City centre architectural highlights


The skyline is dominated by the heights of Lancaster Castle and ancient Lancaster Priory, while the centre is home to many fine heritage buildings. On Dalton Square you can admire the “new” 1909 Town Hall, with its imposing pillared façade and ornate clock tower. In the square’s centre looms the Queen Victoria Memorial, with cast-bronze lions and intricate friezes of 53 prominent Victorians.

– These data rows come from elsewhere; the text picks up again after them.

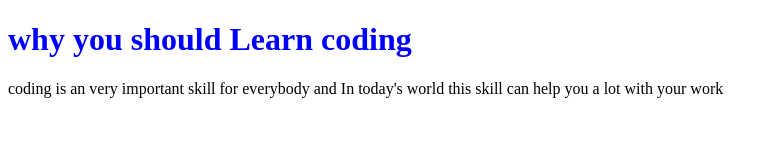
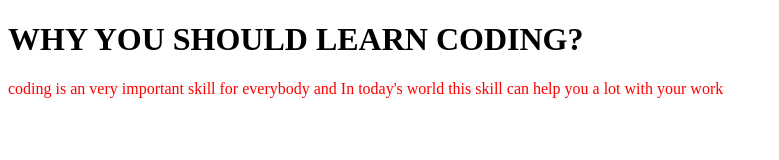
Before and after one commit to Sahi1234567890/Sahi1234567890, a plain HTML site: page Index.html in a window 1280 px wide. Shown: the whole page, without its empty margins (0-779 px from the left). Drawn offline with Linux system fonts and the light colour scheme.

Commit message:
changees

```diff
--- a/Index.html
+++ b/Index.html
@@ -4,7 +4,7 @@
 <title> my website </title>
 </head>
 <body>
-<h1 style="color:blue;"> why you should Learn coding </h1>
-<p> coding is an very important skill for everybody and In today's world this skill can help you a lot with your work </p>
+<h1 style="color:black;"> WHY YOU SHOULD LEARN CODING?</h1>
+<p style=color:red;> coding is an very important skill for everybody and In today's world this skill can help you a lot with your work </p>
 </body>
 </html>
```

Also seek out quaint Penny’s almshouses on King Street - miniature homes built for the poor in 1720. On the east bank of the canal, towering Lancaster Cathedral was raised in 1857-59, and takes the Gothic-Revival style.


  • Lancaster Priory, Priory Close, Lancaster, Lancashire LA1 1YZ; Tel: +44 1524 65338; Website: Lancaster Priory

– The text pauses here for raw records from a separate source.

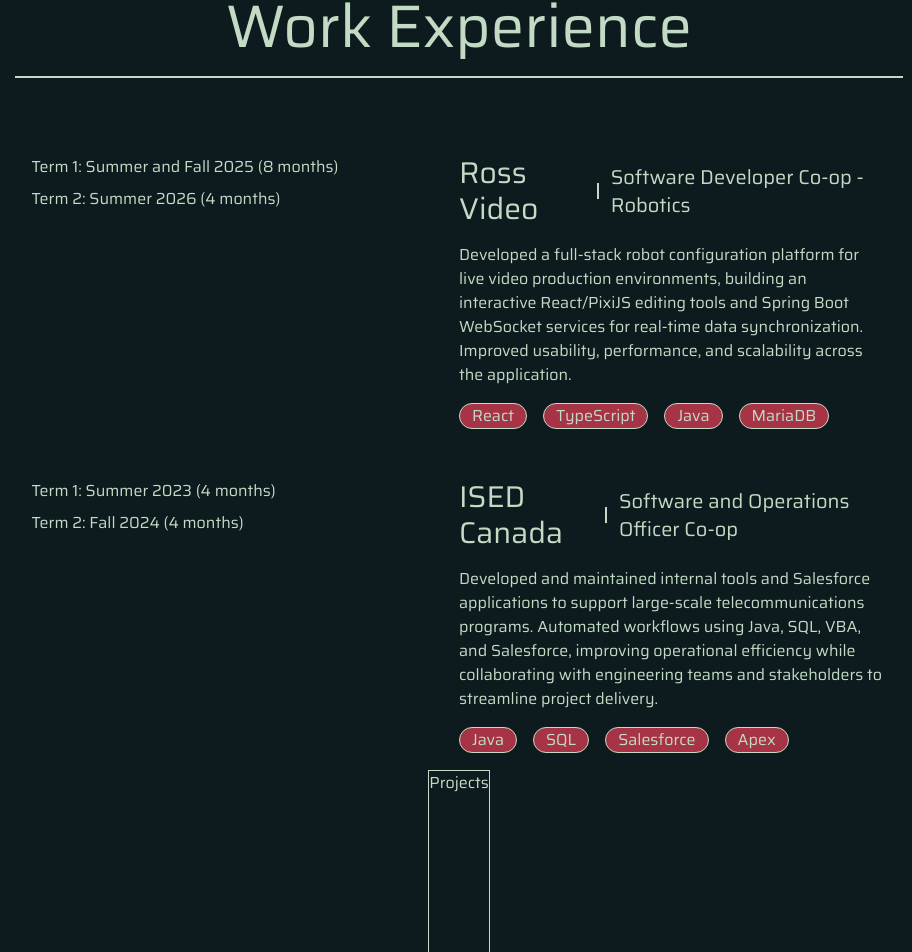
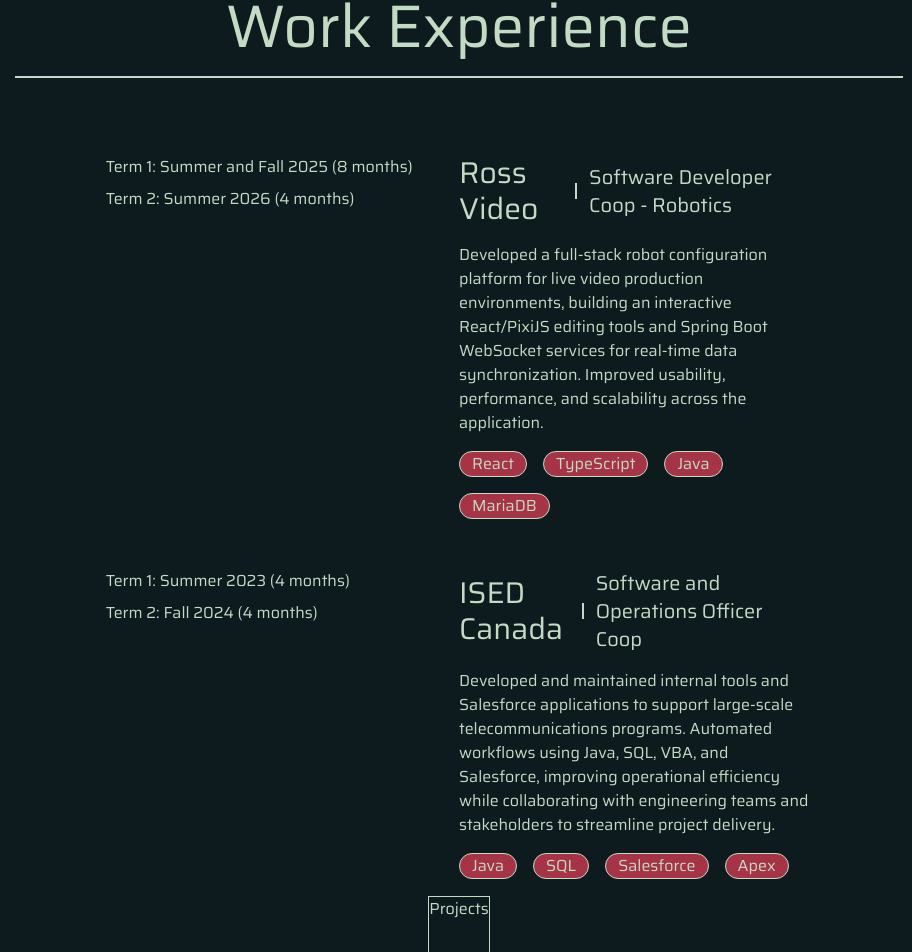
Before and after one commit to Egzavyer/portfolio, a React (Vite) app: page / in a window 1280 px wide. Shown: the part 1716-2668 px from the top of the page, without its empty margins (181-1093 px from the left). Built offline with nearby package versions, Linux system fonts and the light colour scheme.

Commit message:
fix: internationalization

```diff
--- a/i18n/locales/en/translation.json
+++ b/i18n/locales/en/translation.json
@@ -27,14 +27,14 @@
         "term1": "Term 1: Summer and Fall 2025 (8 months)",
         "term2": "Term 2: Summer 2026 (4 months)",
         "company": "Ross Video",
-        "title": "Software Developer Co-op - Robotics",
+        "title": "Software Developer Coop - Robotics",
         "description": "Developed a full-stack robot configuration platform for live video production environments, building an interactive React/PixiJS editing tools and Spring Boot WebSocket services for real-time data synchronization. Improved usability, performance, and scalability across the application."
       },
       "ised": {
         "term1": "Term 1: Summer 2023 (4 months)",
         "term2": "Term 2: Fall 2024 (4 months)",
         "company": "ISED Canada",
-        "title": "Software and Operations Officer Co-op",
+        "title": "Software and Operations Officer Coop",
         "description": "Developed and maintained internal tools and Salesforce applications to support large-scale telecommunications programs. Automated workflows using Java, SQL, VBA, and Salesforce, improving operational efficiency while collaborating with engineering teams and stakeholders to streamline project delivery."
       }
     }
--- a/i18n/locales/fr/translation.json
+++ b/i18n/locales/fr/translation.json
@@ -19,5 +19,24 @@
     "techs": {
       "title": "Mes Outils Préférés"
     }
+  },
+  "experience": {
+    "title": "Expérience Professionnelle",
+    "work": {
+      "rossvideo": {
+        "term1": "Période 1: Été et Automne 2025 (8 mois)",
+        "term2": "Période 2: Été 2026 (4 mois)",
+        "company": "Ross Video",
+        "title": "Dévelopeur Logiciel Coop - Robotique",
+        "description": "Développement d’une plateforme de configuration robotique full-stack pour les environnements de production vidéo en direct, comprenant la création d’outils d’édition interactifs React/PixiJS et de services WebSocket Spring Boot pour la synchronisation des données en temps réel. Amélioration de l'utilisabilité, des performances et de l’évolutivité de l’application."
+      },
+      "ised": {
+        "term1": "Période 1: Été 2023 (4 mois)",
+        "term2": "Période 2: Automne 2024 (4 mois)",
+        "company": "ISED Canada",
+        "title": "Officier en Logiciel et Opérations Coop",
+        "description": "Développement et maintenance d’outils internes et d’applications Salesforce pour soutenir des programmes de télécommunications à grande échelle. Automatisation des flux de travail à l’aide de Java, SQL, VBA et Salesforce, améliorant ainsi l’efficacité opérationnelle tout en collaborant avec les équipes d’ingénierie et les parties prenantes pour rationaliser la réalisation des projets."
+      }
+    }
   }
 }
--- a/src/components/Experience.tsx
+++ b/src/components/Experience.tsx
@@ -20,7 +20,7 @@
           </div>
           <div className="border w-full" />
         </div>
-        <ul className="flex flex-col items-center justify-center w-fit gap-4">
+        <ul className="flex flex-col items-center justify-center w-10/12 gap-4">
           <WorkExperience
             dates={[
               t("experience.work.rossvideo.term1"),
@@ -69,7 +69,7 @@
           return <li key={date}>{date}</li>;
         })}
       </ul>
-      <div className="flex flex-col flex-1 gap-4 w-full">
+      <div className="flex flex-col flex-1 gap-4">
         <div className="flex flex-row items-center gap-3">
           <h1 className="text-xl xl:text-3xl">{company}</h1>
           <div className="border h-4" />
```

  • Lancaster Cathedral, Balmoral Road, Lancaster, Lancashire LA1 3BT; Tel: +44 1524 384820; Website: Lancaster Cathedral

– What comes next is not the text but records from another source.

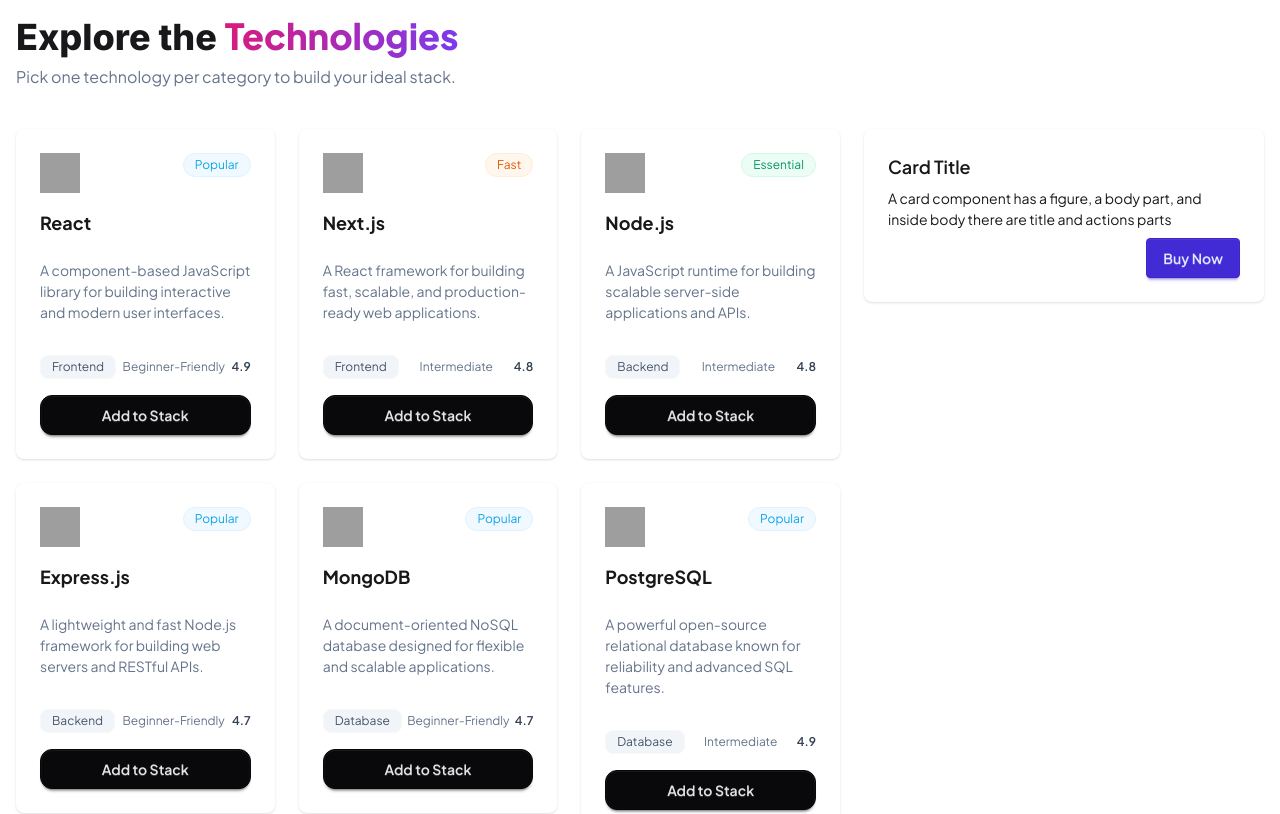
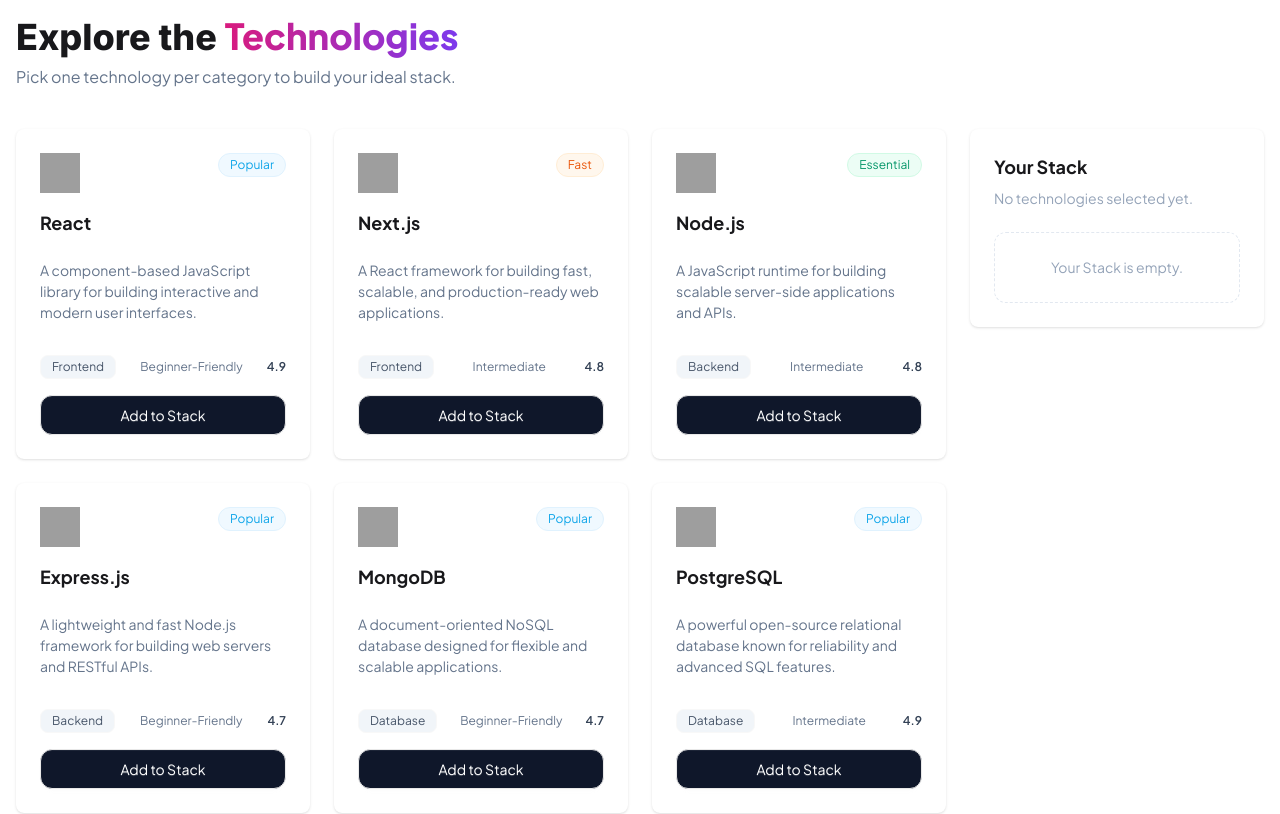
Before and after one commit to rakibur-rafi/ph-a5-DevStack, a React (Vite) app: page / in a window 1280 px wide. Shown: the part 700-1514 px from the top of the page. Built offline with nearby package versions, Linux system fonts and the light colour scheme; grey boxes are pictures that could not be loaded.

Commit message:
Tech Stack Designed

```diff
--- a/src/components/Technology/TechCard.tsx
+++ b/src/components/Technology/TechCard.tsx
@@ -2,7 +2,7 @@
 
 const TechCard = ({tech}: { tech: TechnologyType }) => {
   return (
-    <div>
+    <div className="">
         <div className="card bg-base-100 shadow-sm inter">
             <div className="card-body">
                 <div className="flex justify-between">
@@ -39,10 +39,10 @@
                 <div className="mt-4 flex justify-between text-xs items-center">
                     <span className="badge text-xs bg-[#F1F5F9] text-[#475569]">{tech.category}</span>
                     <span className="text-[#64748B]">{tech.difficulty}</span>
-                    <span className="text-[#334155] font-semibold"> {tech.rating}</span>
+                    <span className="text-[#334155] font-semibold max-lg:text-[#F59E0B]"> {tech.rating}</span>
                 </div>
                 <div className="mt-2">
-                <button className="btn btn-neutral rounded-xl w-full">Add to Stack</button>
+                <button className="btn text-white dark-color-bg rounded-xl w-full font-normal">Add to Stack</button>
                 </div>
             </div>
         </div>
--- /dev/null
+++ b/src/components/Technology/TechStack.tsx
@@ -0,0 +1,22 @@
+import React from 'react'
+
+const TechStack = () => {
+  return (
+    <div>
+        <div className="card bg-base-100 shadow-sm inter">
+            <div className="card-body">
+                  <div className="flex flex-col max-lg:flex-row gap-2">
+                    <h2 className="card-title font-bold">Your Stack</h2>
+                     <p className="text-[#94A3B8] text-sm max-lg:text-xs">No technologies selected yet.</p>
+                  </div>
+
+                <div className="mt-4 flex text-center items-center p-6 border border-dashed border-[#E2E8F0] rounded-xl">
+                    <p className="text-[#94A3B8]">Your Stack is empty.</p>
+                </div>
+            </div>
+        </div>
+    </div>
+  )
+}
+
+export default TechStack
--- a/src/components/Technology/TechnologiesList.tsx
+++ b/src/components/Technology/TechnologiesList.tsx
@@ -1,10 +1,11 @@
 import type { TechnologyType } from "../../types/TechType"
 import TechCard from "./TechCard"
+import TechStack from "./TechStack"
 
 const TechnologiesList = ({technologies} : { technologies: TechnologyType[] } ) => {
   return (
-    <div className="grid grid-cols-1 lg:grid-cols-3 gap-6">
-        <div className="grid grid-cols-1 md:grid-cols-2 lg:grid-cols-3 gap-6 lg:col-span-2">
+    <div className="grid grid-cols-1 lg:grid-cols-4 gap-6">
+        <div className="grid grid-cols-1 md:grid-cols-2 lg:grid-cols-3 gap-6 lg:col-span-3">
             {
                 technologies.map((tech) => (
                     <TechCard key={tech.id} tech={tech}/>
@@ -12,15 +13,7 @@
             }
         </div>
         <div className="">
-            <div className="card bg-base-100 shadow-sm">
-                <div className="card-body">
-                    <h2 className="card-title">Card Title</h2>
-                    <p>A card component has a figure, a body part, and inside body there are title and actions parts</p>
-                    <div className="card-actions justify-end">
-                    <button className="btn btn-primary">Buy Now</button>
-                    </div>
-                </div>
-            </div>
+            <TechStack/>
         </div>
     </div>
   )
--- a/src/index.css
+++ b/src/index.css
@@ -24,6 +24,9 @@
 .dark-color{
   color: #0F172A;
 }
+.dark-color-bg{
+  background-color: #0F172A;
+}
 
 .inter{
   font-family: "Inter", sans-serif;
```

The riverside and canal


You can stroll, bike, or boat along Lancaster’s idyllic waterways, which are peppered with interesting features like the Lune Millennium Bridge. The striking twin masts and curved deck of this footbridge represent the ships that once sailed into the city. Handsome Georgian houses line the riverbank at St. George’s Quay, where you’ll also find the fascinating Maritime Museum. And follow the towpaths of Lancaster Canal to see an impressive 18th-century stone aqueduct, crossing high over the River Lune, just 1 mile north of the centre. Canal cruises are available year-round, with different stops depending on the day of the week.


  • Lancaster Maritime Museum, Custom House, St George's Quay, Lancaster, Lancashire LA1 1RB; Tel: +44 1524 382 264; Website: Lancaster Maritime Museum

  • Lancaster Canal Boats, Aldcliffe Road, Lancaster, Lancashire LA1 1AZ; Tel: +44 1524 389410; Website: Lancaster Canal Boats


City museums


The city has several intriguing museums, highlighting both big events of local history and quirkier aspects of bygone Lancaster. The City Museum is housed in the 1783 “old” town hall. It delves into the city’s Roman past and holds a fabulously carved tombstone from 100 AD. The elegant Judges’ Lodgings Museum contains Regency-period rooms, fine art, and a famous collection of delicate Gillow furniture. Nearby, the minuscule Cottage Museum offers a glimpse into the life of local gentry 200 years ago, with tiny corridors and narrow stairs laid out along 5 warren-like floors.


  • Lancaster City Museum, Market Square, Lancaster, Lancashire LA1 1HT; Tel: +44 1524 64637; Website: Lancaster City Museum

  • Cottage Museum, 15 Castle Hill, Lancaster, Lancashire LA1 1YS; Tel: +44 1524 64637; Website: Cottage Museum


The great outdoors


Lancaster is known as the gateway to the Lake District, but the city’s more immediate surroundings are also prime hiking and biking territory. The Forest of Bowland is on the doorstep, with swathes of remote moorland, ancient stone villages, ridged Clougha Pike, and moody Pendle Hill to climb. The lush Lune Valley starts in Lancaster, and it's a cyclist’s dream, with traffic-free paths and views that have inspired poets and painters. A hike up to Gray's Seat will give you a panoramic vantage over the Howgill Fells, while Arnside and Silverdale's limestone hills look into Morecambe Bay and the estuary.



Morecambe and the Bay


About 4 miles west of Lancaster, Morecambe is a traditional seaside town with tranquil views over the Lake District. The 5-mile promenade looks onto wide golden sands, and a stroll along the renovated stone jetty takes you to a tiny lighthouse and seasonal café. Pick up a Tern Project leaflet, and follow the walking trail that links the artworks dotted around the seafront - including the statue of beloved local comedian Eric Morecambe. The pretty village of Heysham, just south of Morecambe, also has an impressive stretch of beach.